- The first thing that happened when I picked this up is that some quinoa promptly leaked/spilled out the bottom of the cone. You might want to pinch and/or fold up the very end before picking it up off the plate.
- I found this had too much avocado, in two large chunks, and that dominated the flavour of everything else. Nothing spicy here, either. If anything, the avocado gave it a blandness.
- It also looks a bit small, but at $2.95, how much do you want?
- Natto ($3.95)
- A long time ago, I had a "natto bomb" at Alpha Global Sushi & Bar, where the server advised me to basically drown the thing in soy sauce. It naturally tasted mostly like soy sauce. I'd also had natto ice cream at the now-closed Shiru-Bay Chopstick Cafe in Yaletown. I think it was on one of their Dine Out Vancouver offerings. Strangely, that tasted vaguely like coffee, probably because of the caramel and vanilla. So I wanted to try natto just on its own. Big mistake.
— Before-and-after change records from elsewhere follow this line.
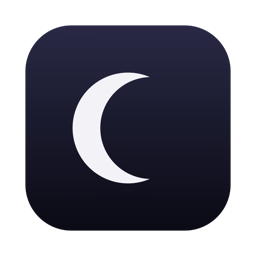
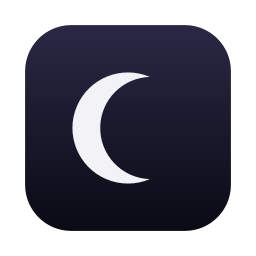
Make the README artwork reproducible and 88% smaller
The state figure existed only as a throwaway script, and both images had
been through sips, which left XMP metadata and a Retina-backed bitmap
behind: 432KB of PNG for two small figures.

tools/main.swift now draws them from the same crescent the app uses, so
the icon, the status item and the docs cannot drift apart. Regenerating
also fixed a tinting bug carried over from the scratch version — filling
with .sourceAtop after drawing onto an opaque background paints the whole
rectangle, not just the glyph, so the figure was four black squares.

docs/: 432664 -> 53682 bytes.

diff --git a/tools/main.swift b/tools/main.swift
@@ -1,11 +1,13 @@
 import AppKit
 
-// Generates AppIcon.icns from the same crescent used in the menu bar, so the
-// app icon and the status item are demonstrably the same mark.
+// Draws the project's artwork from the crescent in MenuBarIcon, so the app icon,
+// the status item, and the README figure cannot drift apart.
 //
-// usage: makeicon <output.icns>
+//   makeicon <out.icns>            the app icon
+//   makeicon --png <out.png>       the app icon as a flat PNG, for the README
+//   makeicon --states <out.png>    the README's menu bar state figure
 
-func renderIcon(size: CGFloat) -> NSBitmapImageRep {
+func renderAppIcon(size: CGFloat) -> NSBitmapImageRep {
     let rep = NSBitmapImageRep(
         bitmapDataPlanes: nil,
         pixelsWide: Int(size), pixelsHigh: Int(size),
@@ -17,52 +19,122 @@ func renderIcon(size: CGFloat) -> NSBitmapImageRep {
     NSGraphicsContext.saveGraphicsState()
     NSGraphicsContext.current = NSGraphicsContext(bitmapImageRep: rep)
 
-    // macOS icon geometry: the art sits inset inside the canvas with a
-    // continuous-curvature corner radius of ~22.4% of the art's width.
+    // macOS icon geometry: art inset inside the canvas, corner radius ~22.4%.
     let inset = size * 0.098
     let art = NSRect(x: inset, y: inset, width: size - inset * 2, height: size - inset * 2)
     let plate = NSBezierPath(roundedRect: art, xRadius: art.width * 0.224, yRadius: art.width * 0.224)
 
     // Yami — darkness. Deep indigo falling to near-black.
-    let gradient = NSGradient(
+    NSGradient(
         starting: NSColor(srgbRed: 0.16, green: 0.16, blue: 0.27, alpha: 1),
         ending: NSColor(srgbRed: 0.04, green: 0.04, blue: 0.08, alpha: 1)
-    )!
-    gradient.draw(in: plate, angle: -90)
+    )!.draw(in: plate, angle: -90)
 
     let moonWidth = art.width * 0.54
-    let moon = NSRect(
+    NSColor(srgbRed: 0.95, green: 0.95, blue: 0.97, alpha: 1).setFill()
+    MenuBarIcon.crescent(in: NSRect(
         x: art.midX - moonWidth / 2,
         y: art.midY - moonWidth / 2,
         width: moonWidth,
         height: moonWidth
-    )
-    NSColor(srgbRed: 0.95, green: 0.95, blue: 0.97, alpha: 1).setFill()
-    MenuBarIcon.crescent(in: moon).fill()
+    )).fill()
 
     NSGraphicsContext.restoreGraphicsState()
     return rep
 }
 
-let output = URL(fileURLWithPath: CommandLine.arguments[1])
-let iconset = URL(fileURLWithPath: NSTemporaryDirectory())
-    .appending(path: "Yami-\(UUID().uuidString).iconset")
-try! FileManager.default.createDirectory(at: iconset, withIntermediateDirectories: true)
+func writeAppIcon(to output: URL) {
+    let iconset = URL(fileURLWithPath: NSTemporaryDirectory())
+        .appending(path: "Yami-\(UUID().uuidString).iconset")
+    try! FileManager.default.createDirectory(at: iconset, withIntermediateDirectories: true)
 
-for base in [16, 32, 128, 256, 512] {
-    for scale in [1, 2] {
-        let pixels = base * scale
-        let suffix = scale == 1 ? "" : "@2x"
-        let data = renderIcon(size: CGFloat(pixels))
-            .representation(using: .png, properties: [:])!
-        try! data.write(to: iconset.appending(path: "icon_\(base)x\(base)\(suffix).png"))
+    for base in [16, 32, 128, 256, 512] {
+        for scale in [1, 2] {
+            let suffix = scale == 1 ? "" : "@2x"
+            let data = renderAppIcon(size: CGFloat(base * scale))
+                .representation(using: .png, properties: [:])!
+            try! data.write(to: iconset.appending(path: "icon_\(base)x\(base)\(suffix).png"))
+        }
     }
+
+    let iconutil = Process()
+    iconutil.executableURL = URL(fileURLWithPath: "/usr/bin/iconutil")
+    iconutil.arguments = ["-c", "icns", iconset.path, "-o", output.path]
+    try! iconutil.run()
+    iconutil.waitUntilExit()
+    try? FileManager.default.removeItem(at: iconset)
+    print(iconutil.terminationStatus == 0 ? "wrote \(output.path)" : "iconutil failed")
 }
 
-let iconutil = Process()
-iconutil.executableURL = URL(fileURLWithPath: "/usr/bin/iconutil")
-iconutil.arguments = ["-c", "icns", iconset.path, "-o", output.path]
-try! iconutil.run()
-iconutil.waitUntilExit()
-try? FileManager.default.removeItem(at: iconset)
-print(iconutil.terminationStatus == 0 ? "wrote \(output.path)" : "iconutil failed")
+/// Paints a template image in one colour. The tint must be composited inside
+/// the image's own transparent context — doing it after the image is drawn onto
+/// an opaque background makes `sourceAtop` fill the whole rectangle.
+func tinted(_ image: NSImage, _ color: NSColor) -> NSImage {
+    let out = NSImage(size: image.size)
+    out.lockFocus()
+    image.draw(at: .zero, from: .zero, operation: .sourceOver, fraction: 1)
+    color.setFill()
+    NSRect(origin: .zero, size: image.size).fill(using: .sourceAtop)
+    out.unlockFocus()
+    return out
+}
+
+/// The four menu bar states, on a light and a dark bar. Template images carry no
+/// colour of their own, so each is tinted the way the system would tint it.
+func writeStateFigure(to output: URL) {
+    let states: [(Bool, Bool)] = [(false, false), (true, false), (false, true), (true, true)]
+    // Rendered at 2x the width the README displays it at, so it stays crisp on
+    // a Retina screen.
+    let scale: CGFloat = 8
+    let cell = NSSize(width: 34 * scale, height: 24 * scale)
+    let size = NSSize(width: cell.width * CGFloat(states.count), height: cell.height * 2)
+
+    let rep = NSBitmapImageRep(
+        bitmapDataPlanes: nil,
+        pixelsWide: Int(size.width), pixelsHigh: Int(size.height),
+        bitsPerSample: 8, samplesPerPixel: 4,
+        hasAlpha: true, isPlanar: false,
+        colorSpaceName: .deviceRGB,
+        bytesPerRow: 0, bitsPerPixel: 0
+    )!
+    NSGraphicsContext.saveGraphicsState()
+    NSGraphicsContext.current = NSGraphicsContext(bitmapImageRep: rep)
+
+    for (row, background) in [NSColor(white: 0.16, alpha: 1), NSColor.white].enumerated() {
+        let tint: NSColor = row == 0 ? .white : .black
+        let y = CGFloat(row) * cell.height
+        background.setFill()
+        NSRect(x: 0, y: y, width: size.width, height: cell.height).fill()
+
+        for (column, state) in states.enumerated() {
+            let icon = tinted(MenuBarIcon.image(coreRunning: state.0, proxyOn: state.1), tint)
+            let box = NSRect(
+                x: CGFloat(column) * cell.width + (cell.width - icon.size.width * scale) / 2,
+                y: y + (cell.height - icon.size.height * scale) / 2,
+                width: icon.size.width * scale,
+                height: icon.size.height * scale
+            )
+            icon.draw(in: box, from: .zero, operation: .sourceOver, fraction: 1)
+        }
+    }
+    NSGraphicsContext.restoreGraphicsState()
+
+    let data = rep.representation(using: .png, properties: [.interlaced: false])!
+    try! data.write(to: output)
+    print("wrote \(output.path) (\(data.count) bytes)")
+}
+
+let arguments = Array(CommandLine.arguments.dropFirst())
+if arguments.first == "--states", arguments.count > 1 {
+    writeStateFigure(to: URL(fileURLWithPath: arguments[1]))
+} else if arguments.first == "--png", arguments.count > 1 {
+    // The README shows this at 96pt; 256 covers Retina with room to spare.
+    let data = renderAppIcon(size: 256).representation(using: .png, properties: [:])!
+    try! data.write(to: URL(fileURLWithPath: arguments[1]))
+    print("wrote \(arguments[1]) (\(data.count) bytes)")
+} else if let first = arguments.first {
+    writeAppIcon(to: URL(fileURLWithPath: first))
+} else {
+    print("usage: makeicon <out.icns> | makeicon --states <out.png>")
+    exit(1)
+}

diff --git a/README.md b/README.md
@@ -29,7 +29,7 @@ mihomo's own config, not in this UI.
 The menu bar mark carries both states independently — the core can run without
 the proxy, so a single dimmed→solid ramp would conflate them:
 
-<img src="docs/menubar-states.png" width="560" alt="Menu bar icon states">
+<img src="docs/menubar-states.png" width="544" alt="Menu bar icon states">
 
 *Left to right: both off, core running, proxy on, both on.* Dimmed means the core
 is stopped; the badge dot means the system proxy is on.
@@ -65,9 +65,17 @@ thing: `HelperInfo.clientRequirement` and `helperRequirement` in
 pin a team ID. That pin is the security boundary for a root daemon, so it cannot
 be derived at runtime — replace `AU534DT7GN` with your own team ID.
 
-`Resources/AppIcon.icns` is generated from the crescent in
-[`MenuBarIcon.swift`](Sources/Yami/MenuBarIcon.swift) on first build; delete it
-to regenerate after changing the mark.
+All the artwork is drawn from the crescent in
+[`MenuBarIcon.swift`](Sources/Yami/MenuBarIcon.swift), so the app icon, the
+status item and the figures above cannot drift apart. `Resources/AppIcon.icns`
+is generated on first build — delete it to regenerate after changing the mark.
+The README figures come from the same tool:
+
+```bash
+swiftc -O Sources/Yami/MenuBarIcon.swift tools/main.swift -o /tmp/makeicon
+/tmp/makeicon --png docs/icon.png
+/tmp/makeicon --states docs/menubar-states.png
+```
 
 ## How it works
- The portion you get is about one measuring cup full for your $3.95. The Japanese typically have it with rice and dusted with sugar or drowned in soy sauce.
- Natto is supposed to be good for you, if you don't retch it out. When you scoop it up, it makes web-like strings because of the goo it's sitting in. Heck, that's probably the bacteria that's infesting the stuff. Legend has it that some boiled soybeans went bad and soldiers ate it anyway -- and liked it! When you put it in your mouth, you can confirm just how slimy it looks.
- They say it's an acquired taste. For me, it starts out initially bland, but has a slight bitter aftertaste. It's the slimy goo that gets me, more than the flavour -- so putting in soy sauce didn't help so much. The natto here doesn't smell very strong, but there's a slight stink to it too.
- In the end, we seared the natto in a skillet to see if that would help with the goo. Then we put in something sweet. I tried honey and it just mixed with the goo, making it even slimier. My mom tried some Kraft Poppy Seed Dressing and claimed to have good results.
- If you're in largish group of 6-8, you're pretty safe to try the natto as a novelty (just in case you actually like it) since no one will get more than a teaspoon to try. Otherwise, pass.